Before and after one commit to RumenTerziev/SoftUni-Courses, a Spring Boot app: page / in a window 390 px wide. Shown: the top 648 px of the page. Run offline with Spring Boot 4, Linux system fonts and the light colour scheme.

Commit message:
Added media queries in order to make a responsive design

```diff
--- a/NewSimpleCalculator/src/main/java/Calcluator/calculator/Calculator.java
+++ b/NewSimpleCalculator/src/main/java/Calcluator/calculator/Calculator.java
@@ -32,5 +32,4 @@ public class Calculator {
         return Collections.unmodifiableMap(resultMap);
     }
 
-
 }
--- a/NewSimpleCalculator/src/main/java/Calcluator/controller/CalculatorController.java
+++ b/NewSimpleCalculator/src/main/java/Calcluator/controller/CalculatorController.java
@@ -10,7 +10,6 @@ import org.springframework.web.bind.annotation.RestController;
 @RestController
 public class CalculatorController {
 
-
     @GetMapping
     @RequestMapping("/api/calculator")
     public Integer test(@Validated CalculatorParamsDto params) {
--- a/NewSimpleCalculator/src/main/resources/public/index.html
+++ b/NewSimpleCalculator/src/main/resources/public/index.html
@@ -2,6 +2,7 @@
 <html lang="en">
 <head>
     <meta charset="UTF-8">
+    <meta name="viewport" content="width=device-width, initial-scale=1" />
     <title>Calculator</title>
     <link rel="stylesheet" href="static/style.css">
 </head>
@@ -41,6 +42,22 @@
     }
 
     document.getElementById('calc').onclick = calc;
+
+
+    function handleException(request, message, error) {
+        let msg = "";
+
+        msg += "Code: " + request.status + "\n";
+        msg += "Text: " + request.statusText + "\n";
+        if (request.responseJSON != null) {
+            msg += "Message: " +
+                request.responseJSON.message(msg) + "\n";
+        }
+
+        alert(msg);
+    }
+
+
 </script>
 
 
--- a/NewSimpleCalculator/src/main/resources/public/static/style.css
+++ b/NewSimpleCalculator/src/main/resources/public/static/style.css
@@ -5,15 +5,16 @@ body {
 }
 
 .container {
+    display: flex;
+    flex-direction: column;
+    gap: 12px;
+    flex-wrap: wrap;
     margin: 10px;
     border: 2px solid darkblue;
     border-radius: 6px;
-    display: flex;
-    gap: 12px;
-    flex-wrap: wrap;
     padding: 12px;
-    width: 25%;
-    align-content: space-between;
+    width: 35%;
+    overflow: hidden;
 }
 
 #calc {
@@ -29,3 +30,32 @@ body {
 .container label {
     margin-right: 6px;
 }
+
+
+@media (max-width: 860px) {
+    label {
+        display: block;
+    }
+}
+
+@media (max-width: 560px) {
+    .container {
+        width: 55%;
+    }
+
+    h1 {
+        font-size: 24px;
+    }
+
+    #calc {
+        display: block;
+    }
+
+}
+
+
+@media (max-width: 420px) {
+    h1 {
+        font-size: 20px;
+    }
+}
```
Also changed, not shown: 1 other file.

▬▬▬▬▬▬

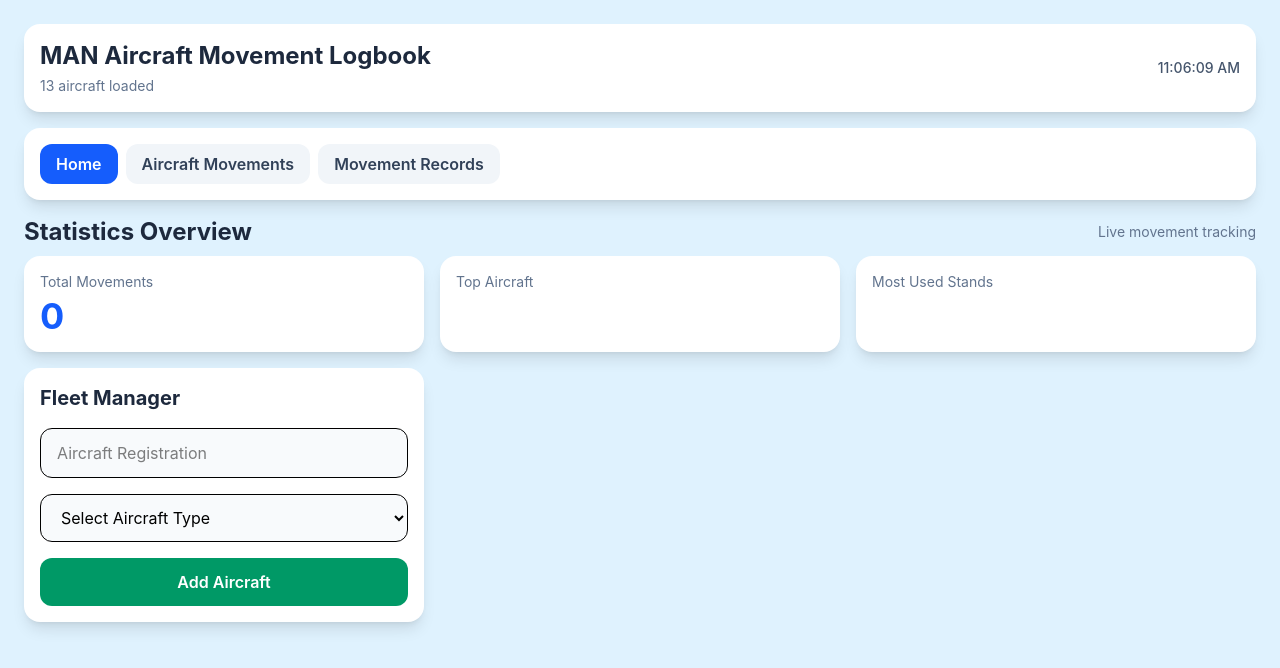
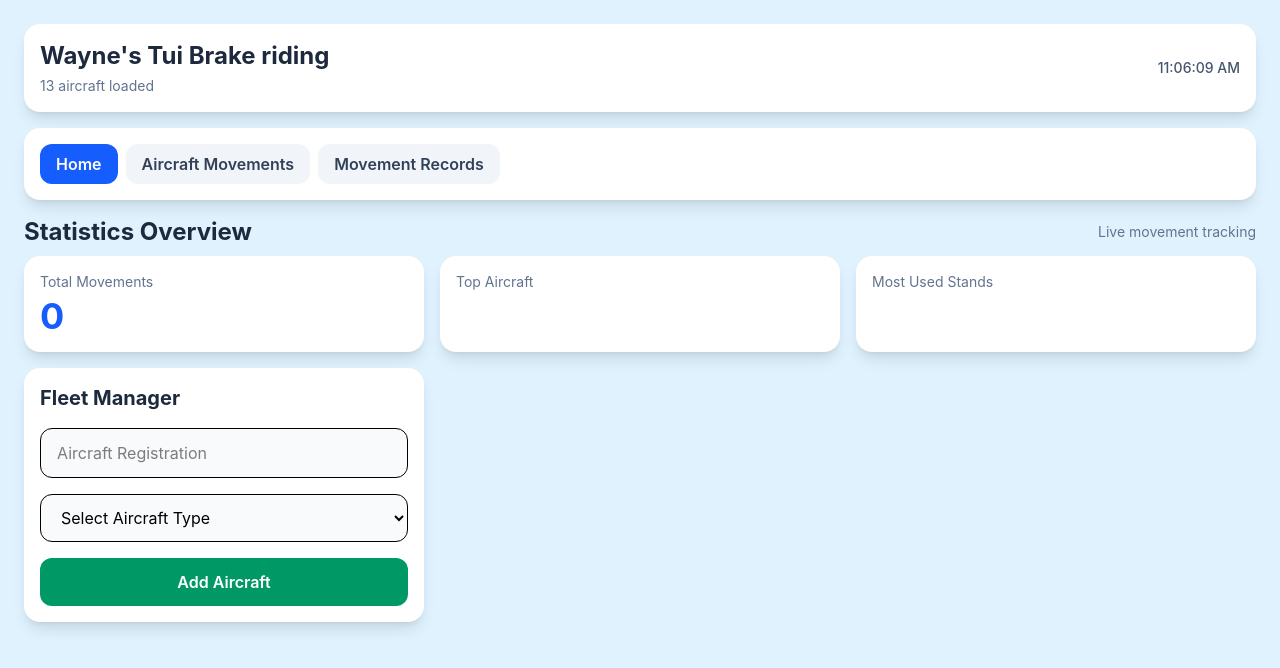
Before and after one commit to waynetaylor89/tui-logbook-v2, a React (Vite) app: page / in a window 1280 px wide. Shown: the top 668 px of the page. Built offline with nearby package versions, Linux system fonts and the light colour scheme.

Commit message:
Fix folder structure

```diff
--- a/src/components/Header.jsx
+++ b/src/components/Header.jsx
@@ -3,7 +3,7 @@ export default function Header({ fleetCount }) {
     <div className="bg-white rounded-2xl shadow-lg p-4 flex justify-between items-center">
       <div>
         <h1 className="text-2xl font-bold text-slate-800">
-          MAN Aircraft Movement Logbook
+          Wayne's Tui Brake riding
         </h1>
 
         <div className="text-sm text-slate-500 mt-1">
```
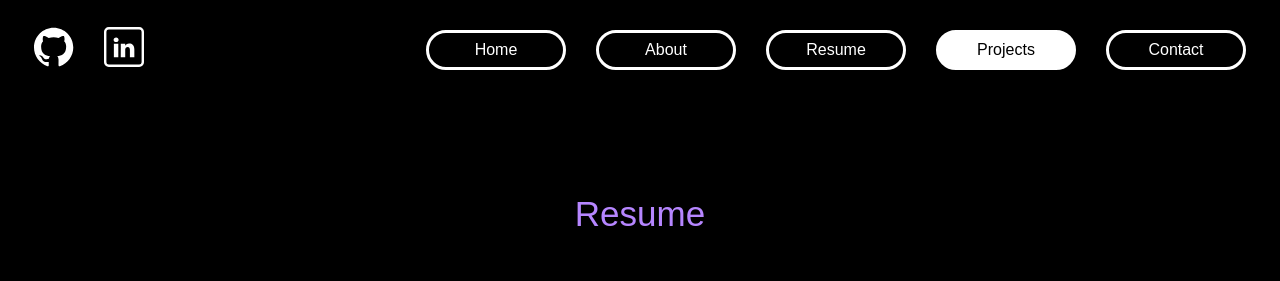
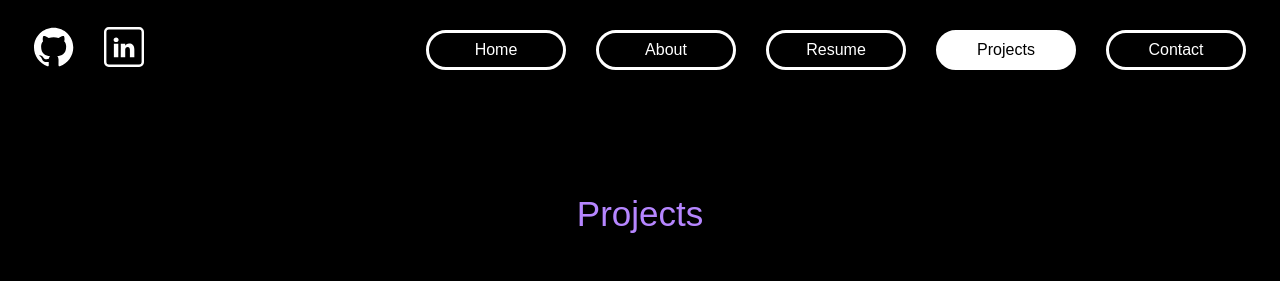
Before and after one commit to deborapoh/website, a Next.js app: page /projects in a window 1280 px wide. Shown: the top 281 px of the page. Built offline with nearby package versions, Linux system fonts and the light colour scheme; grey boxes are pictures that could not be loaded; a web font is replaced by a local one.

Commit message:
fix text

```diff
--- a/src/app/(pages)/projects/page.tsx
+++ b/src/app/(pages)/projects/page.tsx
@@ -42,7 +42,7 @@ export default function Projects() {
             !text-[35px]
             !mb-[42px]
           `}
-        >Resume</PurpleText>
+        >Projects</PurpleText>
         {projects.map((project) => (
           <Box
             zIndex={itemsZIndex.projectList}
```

▬▬▬▬▬▬

* Work item
Copy the lines above that hold the word "width".

* Written answer
+    <meta name="viewport" content="width=device-width, initial-scale=1" />
-    width: 25%;
+    width: 35%;
+@media (max-width: 860px) {
+@media (max-width: 560px) {
+        width: 55%;
+@media (max-width: 420px) {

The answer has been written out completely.